Several others who spoke to the group that night also personally apologized to Igbaria. Some explained that fear of the unknown was what motivated the passenger to call the police and that this fear was at the core of friction between Jews and Arabs in Israel.
Relations between Arabs and Jews in Israel have remained strained since the country’s founding in 1948. The two societies remain, on the whole, disconnected from each other. Arab Israelis often complain they are treated as second class citizens in a Jewish state. Gvaryahu pointed out that religious Jews are also the target of hate crimes when in Arab majority areas, like in East Jerusalem.
Israel says it extends Arab citizens every right, but that it also has legitimate security concerns after dealing with persistent terror attacks. Since October 2015, hundreds of Palestinians have carried out or tried to carry out attacks against Israelis, killing dozens. But just in two of those cases were the attackers Arab Israelis, while the rest were Palestinians from the West Bank or East Jerusalem.
Despite dying down over the last year, the wave of terror has still put many Israelis on edge, increasing mutual distrust between Jews and Arabs.
Although having done nothing wrong, Igbaria fears the incident and resultant press coverage will still stigmatize her and make it more difficult for her to find work after graduating, which is why she asked The Times of Israel to not display her face.
Still, she said the crowd in Umm al-Fahm “gave me strength.”
The incident scarred not only her, but also her family, who were on hand to see her receive the flowers. Her father Orabe Igbaria told the Times of Israel he got a call from his daughter during the incident, while he was still at his night job on Kibbutz Ein Shemer.
“For a week I didn’t eat or sleep. Not at day or at night. I kept imagining what it would be like if this happened in front of me,” he said.
“After this incident, Mervat called me four times a day so I could calm her down over the phone,” the father said.
Yet on the night of the incident, it was the father who needed calming down over the phone.
“The driver took the phone from my daughter. He calmed me down. He told me, ‘I won’t leave your daughter.

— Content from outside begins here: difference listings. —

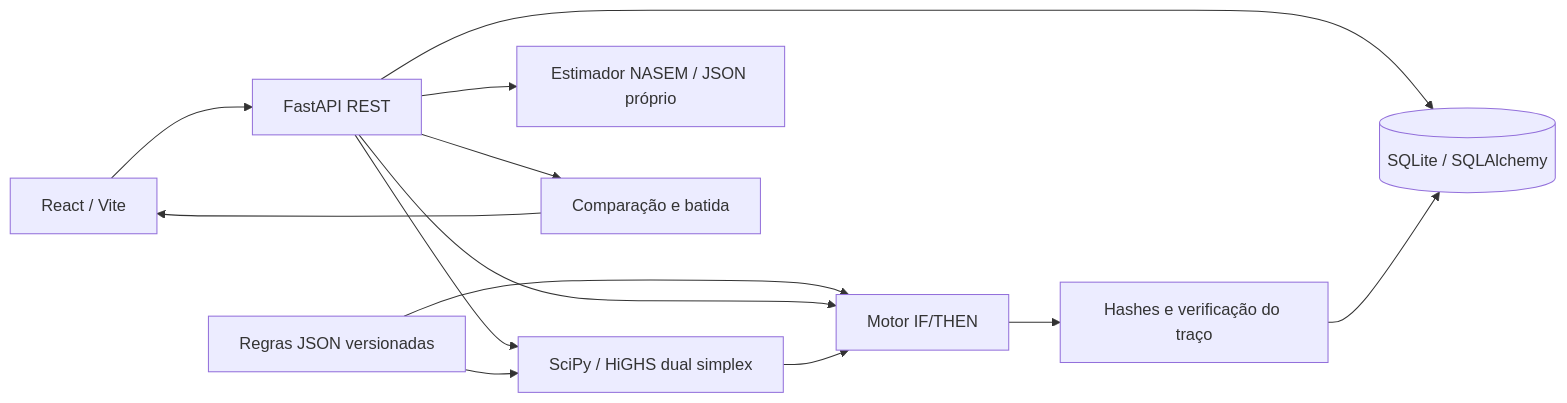
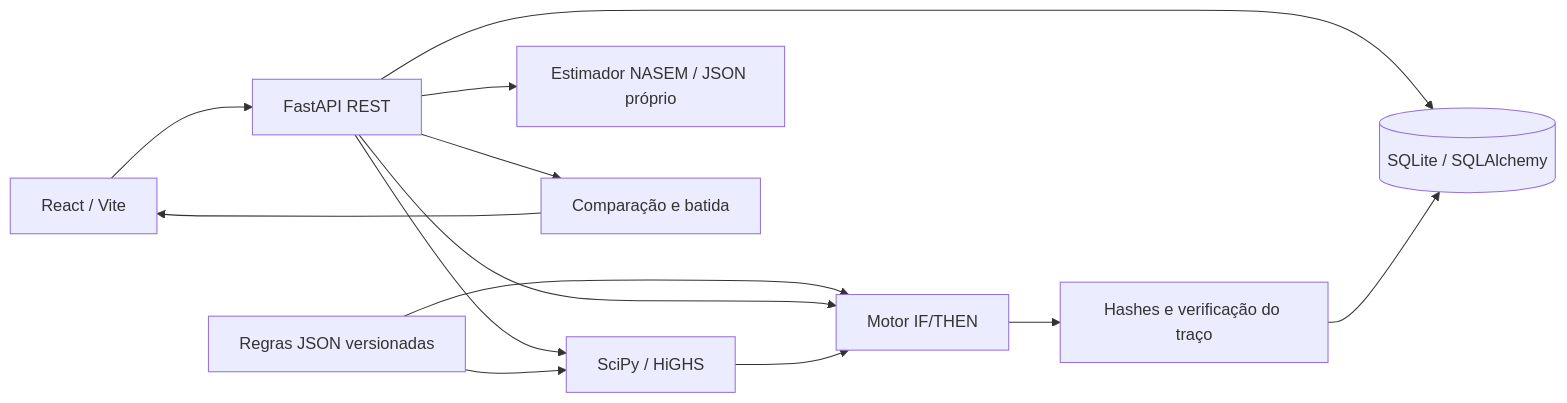
The diagram in akinutri/README.md (hlanzieri/hackathon-rerum), drawn with Mermaid before and after one commit. The commit also changed other lines of this file and 14 other files, not shown here.

````diff
--- a/akinutri/README.md
+++ b/akinutri/README.md
@@ -137,15 +236,15 @@
 ```mermaid
 flowchart LR
     UI[React / Vite] --> API[FastAPI REST]
     API --> DB[(SQLite / SQLAlchemy)]
     JSON[Regras JSON versionadas] --> R[Motor IF/THEN]
     API --> R
-    API --> LP[SciPy / HiGHS dual simplex]
+    API --> LP[SciPy / HiGHS]
     JSON --> LP
     LP --> R
     R --> A[Hashes e verificação do traço]
     A --> DB
     API --> CMS[Estimador NASEM / JSON próprio]
     API --> REPORTS[Comparação e batida]
     REPORTS --> UI
 ```
````
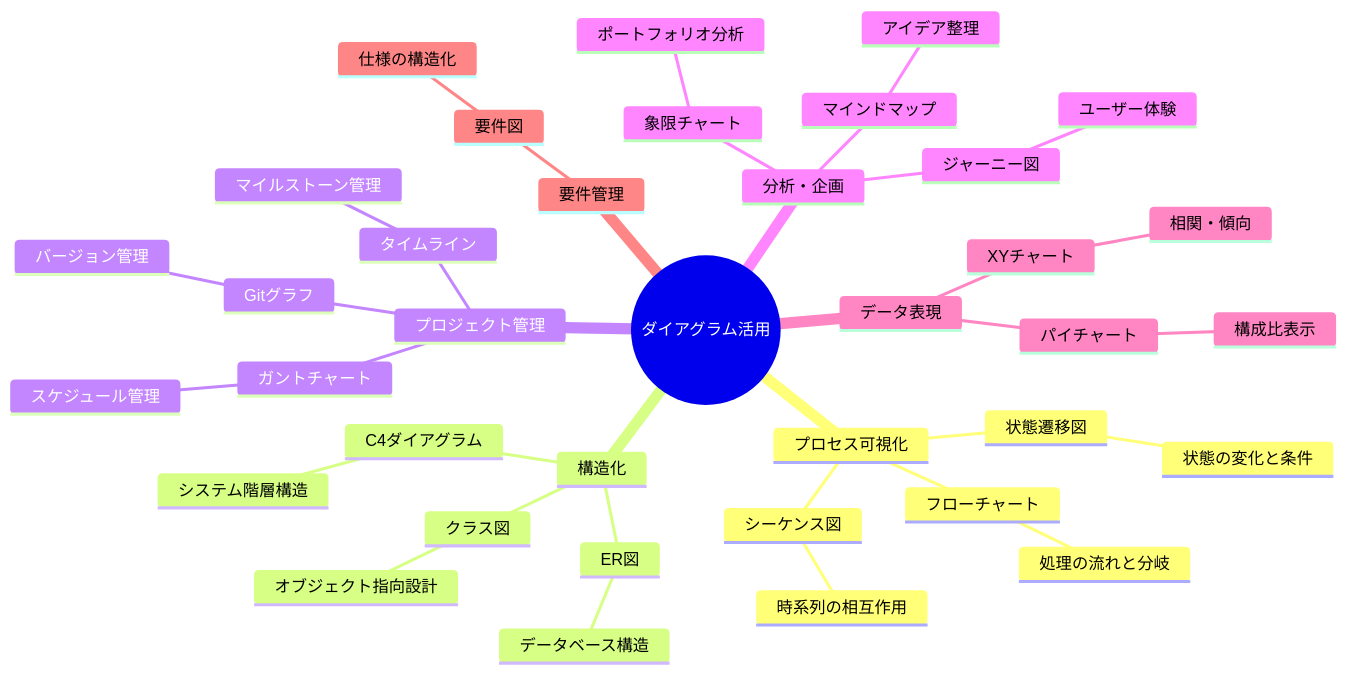
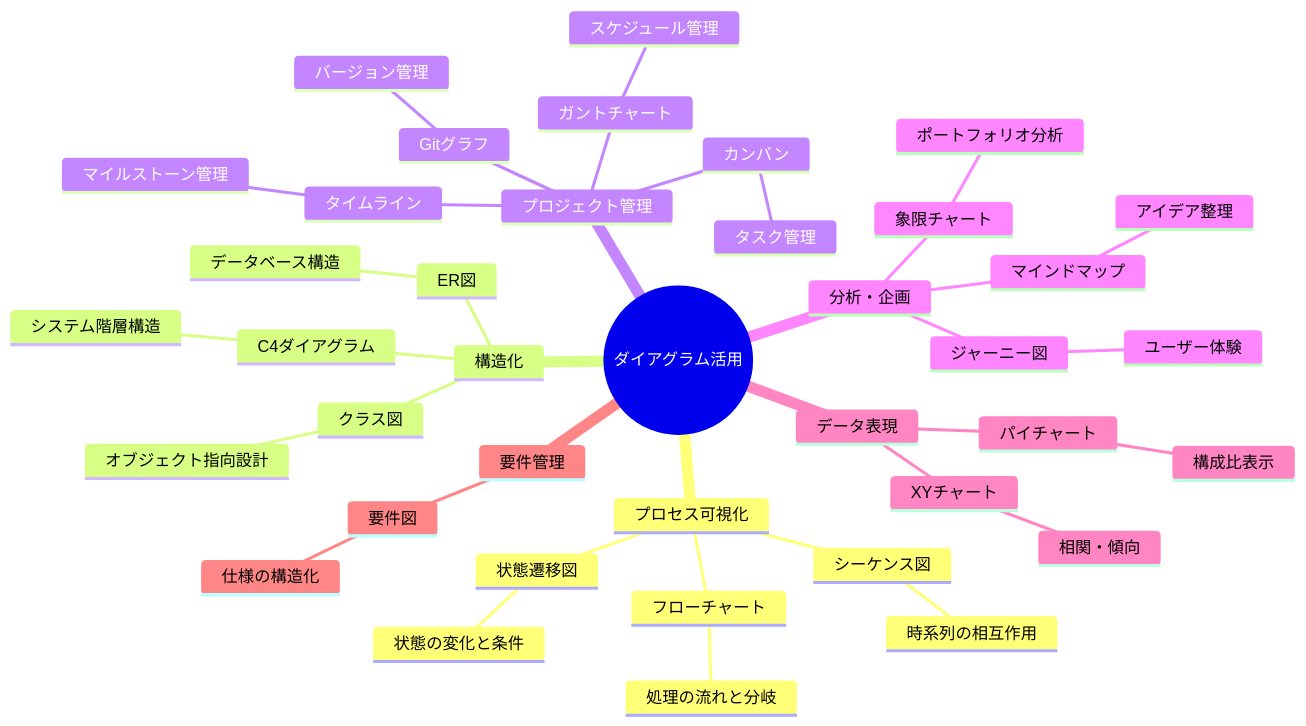
One commit to koach-noir/mermaid-learning-lab changed the second of 18 diagrams in LEARNING NOTES.md. Above: the diagram before and after it, drawn with Mermaid. The commit also changed other lines of this file, not shown here.

````diff
--- a/LEARNING NOTES.md
+++ b/LEARNING NOTES.md
@@ -125,40 +126,42 @@
 ```mermaid
 mindmap
     root((ダイアグラム活用))
         プロセス可視化
             フローチャート
                 処理の流れと分岐
             シーケンス図
                 時系列の相互作用
             状態遷移図
                 状態の変化と条件
         構造化
             クラス図
                 オブジェクト指向設計
             ER図
                 データベース構造
             C4ダイアグラム
                 システム階層構造
         プロジェクト管理
+            カンバン
+                タスク管理
             ガントチャート
                 スケジュール管理
             タイムライン
                 マイルストーン管理
             Gitグラフ
                 バージョン管理
         分析・企画
             ジャーニー図
                 ユーザー体験
             象限チャート
                 ポートフォリオ分析
             マインドマップ
                 アイデア整理
         データ表現
             パイチャート
                 構成比表示
             XYチャート
                 相関・傾向
         要件管理
             要件図
                 仕様の構造化
 ```
````
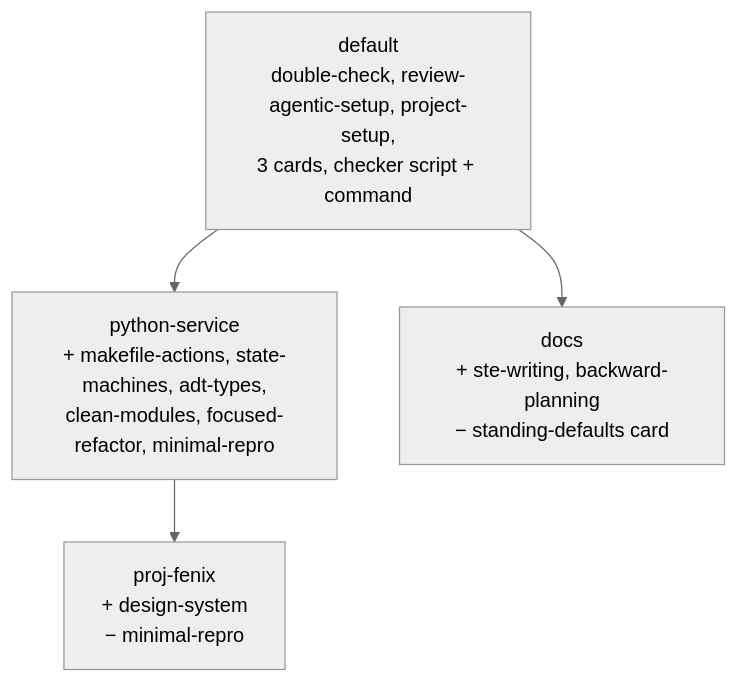
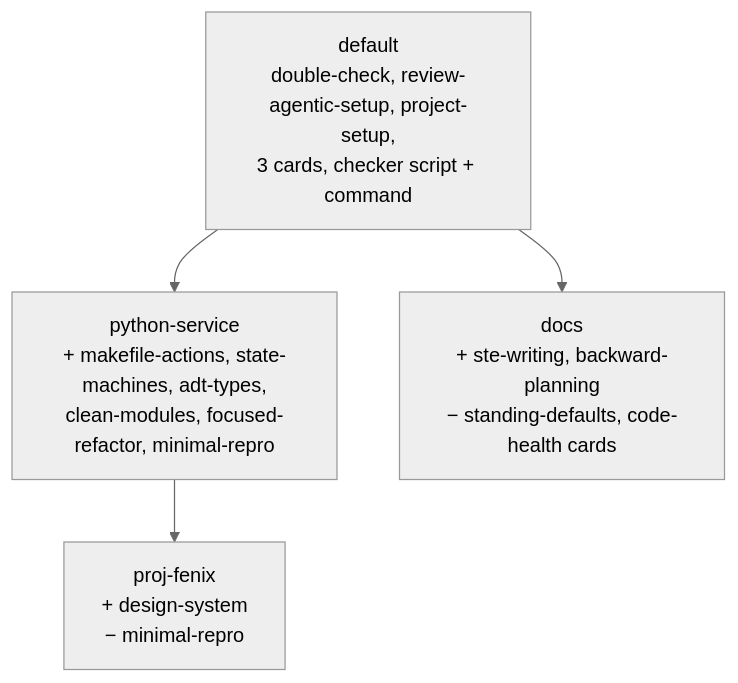
The diagram in README.md (epatel/ast-repo), drawn with Mermaid (neutral theme) before and after one commit. The commit also changed 1 other file, not shown here.

Commit message:
Exclude the code-health card from the docs set
The card recommends declining it for documentation-only repositories.

````diff
--- a/README.md
+++ b/README.md
@@ -26,10 +26,10 @@
 ```mermaid
 flowchart TD
     default["default<br>double-check, review-agentic-setup, project-setup,<br>3 cards, checker script + command"]
     python["python-service<br>+ makefile-actions, state-machines, adt-types,<br>clean-modules, focused-refactor, minimal-repro"]
-    docs["docs<br>+ ste-writing, backward-planning<br>− standing-defaults card"]
+    docs["docs<br>+ ste-writing, backward-planning<br>− standing-defaults, code-health cards"]
     fenix["proj-fenix<br>+ design-system<br>− minimal-repro"]
     default --> python
     default --> docs
     python --> fenix
 ```
````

I will wait here until they let her go’,” he said.
The bus driver, whose name is unknown, was the single hero of the story that night, according to the Igbarias.
Mervat said he refused to get off the bus and leave her alone when the police told everyone to deboard. She said he urged the police to treat her kindly, and was then forced off the bus by the officers.
And though the police told the driver to take the passengers on their way while they questioned Mervat, he refused to leave her behind.
When asked how he felt about seeing strangers apologize to his daughter, Mervat’s father said, “It’s like they saved me. I felt like we’re one family.”
Asked about the incident, police told the Hebrew daily Haaretz it was a routine call. “Following a report received by an Egged police officer about a suspicious woman on a bus belonging to the company, police officers arrived at the scene to examine the suspect, as is usual. After a brief inspection and questioning of the passenger, the bus was released and continued on its journey.”
“The Israel Police will continue to act in order to ensure the safety of all citizens of the State of Israel everywhere and at all times,” the statement added.
While the police said it had received a call from an Egged security officer, the bus company denied this claim, and told Haaretz, “The case is not known and was not handled by Egged security officers. This incident is not known to the company’s security system.”